And have you thought about your outfit? Here’s Prime Minister Pedro Sánchez explaining why he’s ditching his tie to stay a little bit cooler.


Back in April the Italian government approved limits on the use of air conditioning in public offices and schools from May 1st, to save energy and wean itself off reliance on Russian gas imports.

At the time Ministers said that Italy would be able to end its reliance on Russian gas within 18 months, after previously giving a timeframe of at least two years.

Rules – In public buildings, energy use will be measured in individual rooms of each building – the temperature must not exceed 19C in winter and cannot be any lower than 27C in summer, with a margin of tolerance of two degrees – meaning the lowest allowed temperature is actually 25C.

Fines for non-compliance with the rules are said to range from €500 to €3,000. The measure does not currently apply to clinics, hospitals and nursing homes.

Italy has long had rules in place limiting the usage of heating in homes and public buildings during winter. Northern and mountainous areas are allowed to switch on the heat in October, while some parts of the south can’t turn up the dial until December.

Even then, there are limits on how long you’re allowed to keep the central heating on each day, ranging from six hours in the warmest parts of the country to 14 hours in chillier regions.

And there are rules on maximum temperatures – private homes, offices and schools should not be heated to more than 20C, with a 2C tolerance. Meanwhile factories and workshops should generally be kept at 18C.


The Austrian government has said it will work on measures to encourage energy saving among households and businesses while putting a cap on electricity prices.

The aim is to “support the Austrian population to ensure unaffordable energy supply for a certain basic need”, according to a government statement. 

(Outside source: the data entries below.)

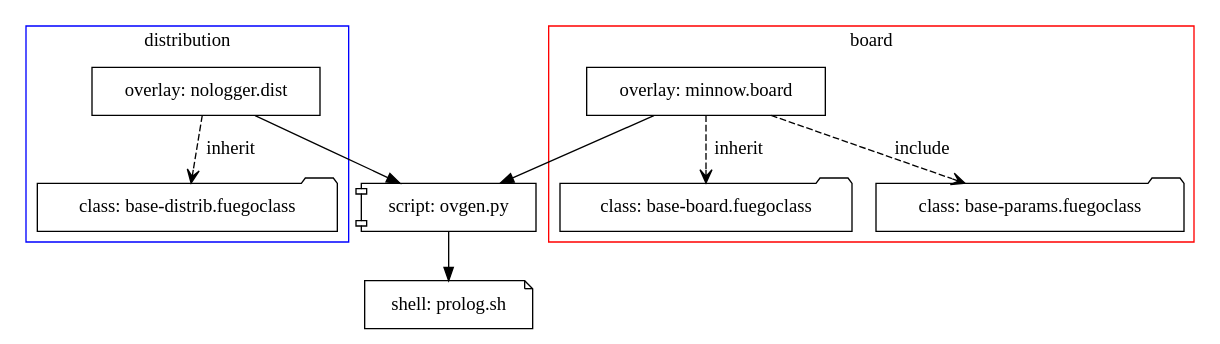
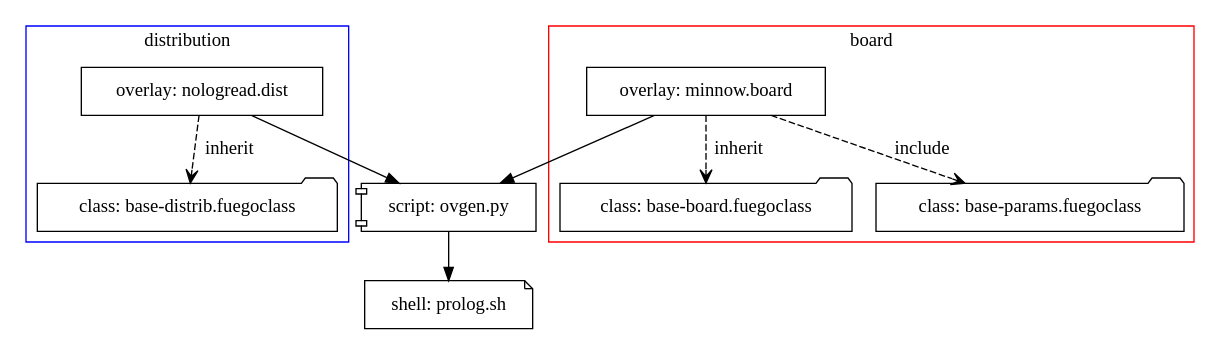
Before and after one commit to vh21/fuego: the diagram in docs/source/overlays_toplevel.dot, drawn with Graphviz. The commit also changed 4 other files, not shown here.

First line of the commit message:
nologger: change to nologread

```diff
--- a/docs/source/overlays_toplevel.dot
+++ b/docs/source/overlays_toplevel.dot
@@ -1,37 +1,37 @@
 digraph OVT {
         graph[
               rank=same
               ]
 
         	subgraph cluster_1 {
                         basedist [shape=folder, label="class: base-distrib.fuegoclass"];
-                        nologger [shape=rectangle, label="overlay: nologger.dist"];
+                        nologread [shape=rectangle, label="overlay: nologread.dist"];
                         edge [label="inherit", style="dashed", arrowhead="vee"]
-                        nologger -> basedist
+                        nologread -> basedist
 		        label = "distribution";
 		        color=blue
 	}
 
               subgraph cluster_2 {
               baseboard [shape=folder, label="class: base-board.fuegoclass"]
               baseparams [shape=folder, label="class: base-params.fuegoclass"]
               minnow [shape=rectangle, label="overlay: minnow.board"]
               label = "board";
 	      color = red;
 
               edge [label="inherit", style="dashed", arrowhead="vee"]
               minnow -> baseboard
               edge [label="include"]
               minnow -> baseparams
               }
 
               minnow -> ovgen
-              nologger -> ovgen
+              nologread -> ovgen
               
               ovgen -> prolog
 
               prolog [shape=note, label="shell: prolog.sh"]
               ovgen [shape=component, label="script: ovgen.py"]
               
 
 }
```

The government didn’t give details on the price cap but said that conditions would be developed by the end of August.


Sweden has announced no new measures in response to the energy crisis, but already has certain limits in place. 

Many Swedish apartment buildings and housing cooperatives have a strict maximum heating limit of 21C indoors and in some buildings radiators have a limiter on them so they cannot be turned too high.

In Denmark, too, the government has introduced no specific new measures.


In common with other countries, Switzerland is at risk of a gas shortage this winter and the government has warned that restrictions on consumption during the coldest months cannot be excluded.

Nearly half of its annual supply is of Russian origin. “We are not an island, so the war in Ukraine and the global energy crisis also affect Switzerland,” Energy Minister Simonetta Sommaruga said at the end of June. “In this context, there is no certainty about what awaits us.”

The possibility that Swiss households will have to turn down the thermostat this winter is very real. 

In the event of an actual shortage, “consumption restrictions may be ordered, for example restrictions on the heating of unoccupied buildings. The switching to biofuel could be imposed by ordinance”, Economy Minister Guy Parmelin has said.

If shortages persist, a quota system would be implemented – with households and essential services, such as hospitals, among the last to be affected.

But Parmelin insisted, “the role of the State is to guarantee a good supply of gas and electricity to the country. We want at all costs to avoid a disruption in supply, which would have a strong impact on businesses and  would then lead to an economic crisis”.


Less reliant on Russian gas because of its own gas reserves, the UK is currently less worried about supply than price – soaring utility bills may force many households into poverty this winter, campaigners have warned.

Households in the UK will start receiving a discount worth a total £400 (€478) off their energy bills from October, the British government has said, with the support package rises to £1,200 (€1,430) for the poorest households.

A recent report by National Grid said there was little chance of the lights going out in the UK this winter – though experts have warned that a severe cold spell could prompt action, such as shutdowns of non-critical factory operations, to ensure homes can be heated.